(What is needed) Each record should be given again exactly as it appears, with no image included.

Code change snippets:
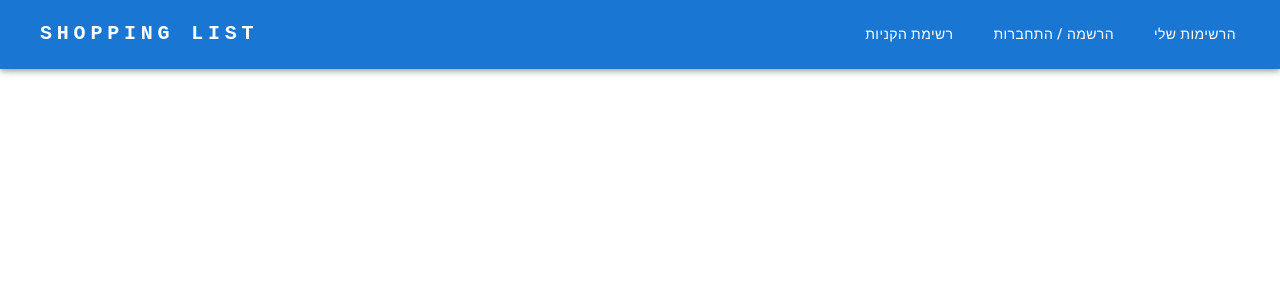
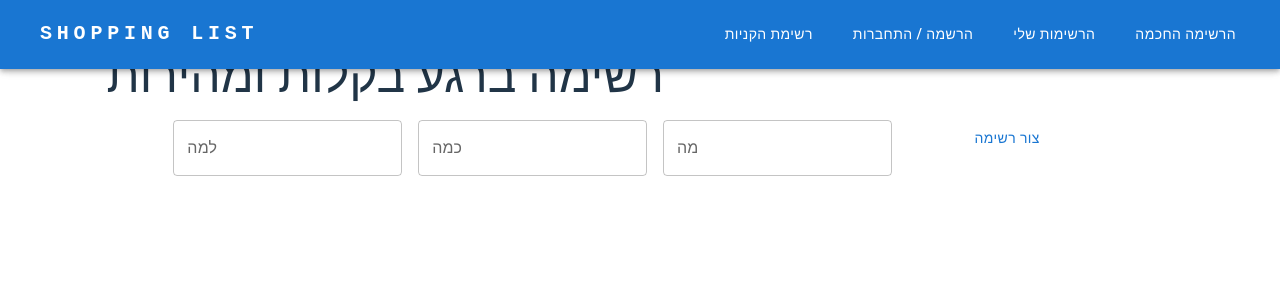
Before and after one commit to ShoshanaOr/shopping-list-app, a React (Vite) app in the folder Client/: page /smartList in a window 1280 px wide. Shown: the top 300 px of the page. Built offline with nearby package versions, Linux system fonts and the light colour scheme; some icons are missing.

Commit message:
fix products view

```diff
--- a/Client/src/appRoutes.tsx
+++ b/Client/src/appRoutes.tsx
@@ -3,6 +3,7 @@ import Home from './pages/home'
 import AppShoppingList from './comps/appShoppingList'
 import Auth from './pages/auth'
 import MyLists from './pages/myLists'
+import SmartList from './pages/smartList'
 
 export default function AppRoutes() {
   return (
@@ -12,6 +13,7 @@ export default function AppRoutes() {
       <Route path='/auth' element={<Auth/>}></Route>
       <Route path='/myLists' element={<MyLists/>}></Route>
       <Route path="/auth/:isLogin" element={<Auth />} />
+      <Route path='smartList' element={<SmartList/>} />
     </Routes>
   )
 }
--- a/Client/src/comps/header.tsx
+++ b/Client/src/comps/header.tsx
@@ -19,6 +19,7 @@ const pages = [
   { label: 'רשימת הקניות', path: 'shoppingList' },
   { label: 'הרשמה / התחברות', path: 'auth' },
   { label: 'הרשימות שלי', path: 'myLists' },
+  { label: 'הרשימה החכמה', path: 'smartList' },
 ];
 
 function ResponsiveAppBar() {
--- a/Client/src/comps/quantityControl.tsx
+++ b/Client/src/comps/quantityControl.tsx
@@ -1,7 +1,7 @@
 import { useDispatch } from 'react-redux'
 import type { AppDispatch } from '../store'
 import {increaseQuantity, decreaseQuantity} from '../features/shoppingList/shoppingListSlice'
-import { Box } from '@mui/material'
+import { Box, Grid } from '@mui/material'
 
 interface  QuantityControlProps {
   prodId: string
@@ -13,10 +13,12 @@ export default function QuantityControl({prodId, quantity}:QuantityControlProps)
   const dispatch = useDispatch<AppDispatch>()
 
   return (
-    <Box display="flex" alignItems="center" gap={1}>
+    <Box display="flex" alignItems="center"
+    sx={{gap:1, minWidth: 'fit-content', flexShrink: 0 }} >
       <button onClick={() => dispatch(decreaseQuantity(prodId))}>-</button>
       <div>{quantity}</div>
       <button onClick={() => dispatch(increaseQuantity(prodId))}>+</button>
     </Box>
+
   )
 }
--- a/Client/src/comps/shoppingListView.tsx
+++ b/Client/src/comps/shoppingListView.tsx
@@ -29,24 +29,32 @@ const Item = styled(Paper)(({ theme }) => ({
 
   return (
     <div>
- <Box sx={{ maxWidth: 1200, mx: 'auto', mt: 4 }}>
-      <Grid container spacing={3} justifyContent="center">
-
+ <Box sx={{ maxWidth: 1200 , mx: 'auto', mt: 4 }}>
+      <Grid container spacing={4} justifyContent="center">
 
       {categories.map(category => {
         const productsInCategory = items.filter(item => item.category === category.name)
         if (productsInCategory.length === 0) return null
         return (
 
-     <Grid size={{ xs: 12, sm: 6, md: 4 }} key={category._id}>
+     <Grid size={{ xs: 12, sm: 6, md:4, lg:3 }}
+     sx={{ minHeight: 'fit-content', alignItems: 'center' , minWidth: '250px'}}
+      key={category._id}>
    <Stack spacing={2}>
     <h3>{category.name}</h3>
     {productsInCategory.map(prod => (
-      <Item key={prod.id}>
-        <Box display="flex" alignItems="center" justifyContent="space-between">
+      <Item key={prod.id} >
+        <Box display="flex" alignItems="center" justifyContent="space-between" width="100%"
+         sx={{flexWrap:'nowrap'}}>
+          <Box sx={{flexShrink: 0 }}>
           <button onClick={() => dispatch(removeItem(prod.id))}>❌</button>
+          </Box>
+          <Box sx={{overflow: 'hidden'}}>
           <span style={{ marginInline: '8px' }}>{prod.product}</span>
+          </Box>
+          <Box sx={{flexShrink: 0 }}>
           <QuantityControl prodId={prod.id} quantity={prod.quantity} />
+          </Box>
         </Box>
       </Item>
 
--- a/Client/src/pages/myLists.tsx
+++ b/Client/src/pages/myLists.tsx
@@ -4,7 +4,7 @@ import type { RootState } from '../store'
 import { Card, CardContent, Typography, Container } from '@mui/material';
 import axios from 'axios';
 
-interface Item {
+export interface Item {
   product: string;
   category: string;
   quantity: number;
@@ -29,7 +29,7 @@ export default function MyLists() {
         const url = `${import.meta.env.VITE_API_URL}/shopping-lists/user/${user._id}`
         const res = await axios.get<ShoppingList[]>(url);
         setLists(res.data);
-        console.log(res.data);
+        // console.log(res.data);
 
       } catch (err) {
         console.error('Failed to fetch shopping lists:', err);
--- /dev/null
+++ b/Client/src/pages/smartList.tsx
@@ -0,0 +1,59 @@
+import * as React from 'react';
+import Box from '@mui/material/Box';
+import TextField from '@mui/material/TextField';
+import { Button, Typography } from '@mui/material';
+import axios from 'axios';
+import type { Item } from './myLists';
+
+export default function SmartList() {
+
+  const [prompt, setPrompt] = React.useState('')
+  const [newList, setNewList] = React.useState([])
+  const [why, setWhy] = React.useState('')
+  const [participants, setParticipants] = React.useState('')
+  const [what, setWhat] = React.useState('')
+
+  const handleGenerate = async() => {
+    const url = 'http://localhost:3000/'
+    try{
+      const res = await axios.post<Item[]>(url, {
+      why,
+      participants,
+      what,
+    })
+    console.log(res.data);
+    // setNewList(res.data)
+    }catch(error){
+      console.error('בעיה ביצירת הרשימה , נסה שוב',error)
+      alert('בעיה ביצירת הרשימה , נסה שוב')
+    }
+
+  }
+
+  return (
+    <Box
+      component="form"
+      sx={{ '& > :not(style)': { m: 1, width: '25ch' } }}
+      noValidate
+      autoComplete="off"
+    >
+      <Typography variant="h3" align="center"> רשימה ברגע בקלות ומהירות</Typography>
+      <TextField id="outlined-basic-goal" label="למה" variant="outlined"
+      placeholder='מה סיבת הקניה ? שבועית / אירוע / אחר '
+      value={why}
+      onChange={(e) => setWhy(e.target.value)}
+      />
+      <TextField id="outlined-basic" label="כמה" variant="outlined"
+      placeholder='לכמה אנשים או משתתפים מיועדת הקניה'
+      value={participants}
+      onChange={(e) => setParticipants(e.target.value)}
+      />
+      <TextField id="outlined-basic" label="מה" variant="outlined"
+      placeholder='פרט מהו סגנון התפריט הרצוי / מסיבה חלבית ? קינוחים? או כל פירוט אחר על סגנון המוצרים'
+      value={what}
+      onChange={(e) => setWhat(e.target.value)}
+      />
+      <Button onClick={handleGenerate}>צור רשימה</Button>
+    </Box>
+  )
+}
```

(Expected output)
Before and after one commit to ShoshanaOr/shopping-list-app, a React (Vite) app in the folder Client/: page /smartList in a window 1280 px wide. Shown: the top 300 px of the page. Built offline with nearby package versions, Linux system fonts and the light colour scheme; some icons are missing.

Commit message:
fix products view

```diff
--- a/Client/src/appRoutes.tsx
+++ b/Client/src/appRoutes.tsx
@@ -3,6 +3,7 @@ import Home from './pages/home'
 import AppShoppingList from './comps/appShoppingList'
 import Auth from './pages/auth'
 import MyLists from './pages/myLists'
+import SmartList from './pages/smartList'
 
 export default function AppRoutes() {
   return (
@@ -12,6 +13,7 @@ export default function AppRoutes() {
       <Route path='/auth' element={<Auth/>}></Route>
       <Route path='/myLists' element={<MyLists/>}></Route>
       <Route path="/auth/:isLogin" element={<Auth />} />
+      <Route path='smartList' element={<SmartList/>} />
     </Routes>
   )
 }
--- a/Client/src/comps/header.tsx
+++ b/Client/src/comps/header.tsx
@@ -19,6 +19,7 @@ const pages = [
   { label: 'רשימת הקניות', path: 'shoppingList' },
   { label: 'הרשמה / התחברות', path: 'auth' },
   { label: 'הרשימות שלי', path: 'myLists' },
+  { label: 'הרשימה החכמה', path: 'smartList' },
 ];
 
 function ResponsiveAppBar() {
--- a/Client/src/comps/quantityControl.tsx
+++ b/Client/src/comps/quantityControl.tsx
@@ -1,7 +1,7 @@
 import { useDispatch } from 'react-redux'
 import type { AppDispatch } from '../store'
 import {increaseQuantity, decreaseQuantity} from '../features/shoppingList/shoppingListSlice'
-import { Box } from '@mui/material'
+import { Box, Grid } from '@mui/material'
 
 interface  QuantityControlProps {
   prodId: string
@@ -13,10 +13,12 @@ export default function QuantityControl({prodId, quantity}:QuantityControlProps)
   const dispatch = useDispatch<AppDispatch>()
 
   return (
-    <Box display="flex" alignItems="center" gap={1}>
+    <Box display="flex" alignItems="center"
+    sx={{gap:1, minWidth: 'fit-content', flexShrink: 0 }} >
       <button onClick={() => dispatch(decreaseQuantity(prodId))}>-</button>
       <div>{quantity}</div>
       <button onClick={() => dispatch(increaseQuantity(prodId))}>+</button>
     </Box>
+
   )
 }
--- a/Client/src/comps/shoppingListView.tsx
+++ b/Client/src/comps/shoppingListView.tsx
@@ -29,24 +29,32 @@ const Item = styled(Paper)(({ theme }) => ({
 
   return (
     <div>
- <Box sx={{ maxWidth: 1200, mx: 'auto', mt: 4 }}>
-      <Grid container spacing={3} justifyContent="center">
-
+ <Box sx={{ maxWidth: 1200 , mx: 'auto', mt: 4 }}>
+      <Grid container spacing={4} justifyContent="center">
 
       {categories.map(category => {
         const productsInCategory = items.filter(item => item.category === category.name)
         if (productsInCategory.length === 0) return null
         return (
 
-     <Grid size={{ xs: 12, sm: 6, md: 4 }} key={category._id}>
+     <Grid size={{ xs: 12, sm: 6, md:4, lg:3 }}
+     sx={{ minHeight: 'fit-content', alignItems: 'center' , minWidth: '250px'}}
+      key={category._id}>
    <Stack spacing={2}>
     <h3>{category.name}</h3>
     {productsInCategory.map(prod => (
-      <Item key={prod.id}>
-        <Box display="flex" alignItems="center" justifyContent="space-between">
+      <Item key={prod.id} >
+        <Box display="flex" alignItems="center" justifyContent="space-between" width="100%"
+         sx={{flexWrap:'nowrap'}}>
+          <Box sx={{flexShrink: 0 }}>
           <button onClick={() => dispatch(removeItem(prod.id))}>❌</button>
+          </Box>
+          <Box sx={{overflow: 'hidden'}}>
           <span style={{ marginInline: '8px' }}>{prod.product}</span>
+          </Box>
+          <Box sx={{flexShrink: 0 }}>
           <QuantityControl prodId={prod.id} quantity={prod.quantity} />
+          </Box>
         </Box>
       </Item>
 
--- a/Client/src/pages/myLists.tsx
+++ b/Client/src/pages/myLists.tsx
@@ -4,7 +4,7 @@ import type { RootState } from '../store'
 import { Card, CardContent, Typography, Container } from '@mui/material';
 import axios from 'axios';
 
-interface Item {
+export interface Item {
   product: string;
   category: string;
   quantity: number;
@@ -29,7 +29,7 @@ export default function MyLists() {
         const url = `${import.meta.env.VITE_API_URL}/shopping-lists/user/${user._id}`
         const res = await axios.get<ShoppingList[]>(url);
         setLists(res.data);
-        console.log(res.data);
+        // console.log(res.data);
 
       } catch (err) {
         console.error('Failed to fetch shopping lists:', err);
--- /dev/null
+++ b/Client/src/pages/smartList.tsx
@@ -0,0 +1,59 @@
+import * as React from 'react';
+import Box from '@mui/material/Box';
+import TextField from '@mui/material/TextField';
+import { Button, Typography } from '@mui/material';
+import axios from 'axios';
+import type { Item } from './myLists';
+
+export default function SmartList() {
+
+  const [prompt, setPrompt] = React.useState('')
+  const [newList, setNewList] = React.useState([])
+  const [why, setWhy] = React.useState('')
+  const [participants, setParticipants] = React.useState('')
+  const [what, setWhat] = React.useState('')
+
+  const handleGenerate = async() => {
+    const url = 'http://localhost:3000/'
+    try{
+      const res = await axios.post<Item[]>(url, {
+      why,
+      participants,
+      what,
+    })
+    console.log(res.data);
+    // setNewList(res.data)
+    }catch(error){
+      console.error('בעיה ביצירת הרשימה , נסה שוב',error)
+      alert('בעיה ביצירת הרשימה , נסה שוב')
+    }
+
+  }
+
+  return (
+    <Box
+      component="form"
+      sx={{ '& > :not(style)': { m: 1, width: '25ch' } }}
+      noValidate
+      autoComplete="off"
+    >
+      <Typography variant="h3" align="center"> רשימה ברגע בקלות ומהירות</Typography>
+      <TextField id="outlined-basic-goal" label="למה" variant="outlined"
+      placeholder='מה סיבת הקניה ? שבועית / אירוע / אחר '
+      value={why}
+      onChange={(e) => setWhy(e.target.value)}
+      />
+      <TextField id="outlined-basic" label="כמה" variant="outlined"
+      placeholder='לכמה אנשים או משתתפים מיועדת הקניה'
+      value={participants}
+      onChange={(e) => setParticipants(e.target.value)}
+      />
+      <TextField id="outlined-basic" label="מה" variant="outlined"
+      placeholder='פרט מהו סגנון התפריט הרצוי / מסיבה חלבית ? קינוחים? או כל פירוט אחר על סגנון המוצרים'
+      value={what}
+      onChange={(e) => setWhat(e.target.value)}
+      />
+      <Button onClick={handleGenerate}>צור רשימה</Button>
+    </Box>
+  )
+}
```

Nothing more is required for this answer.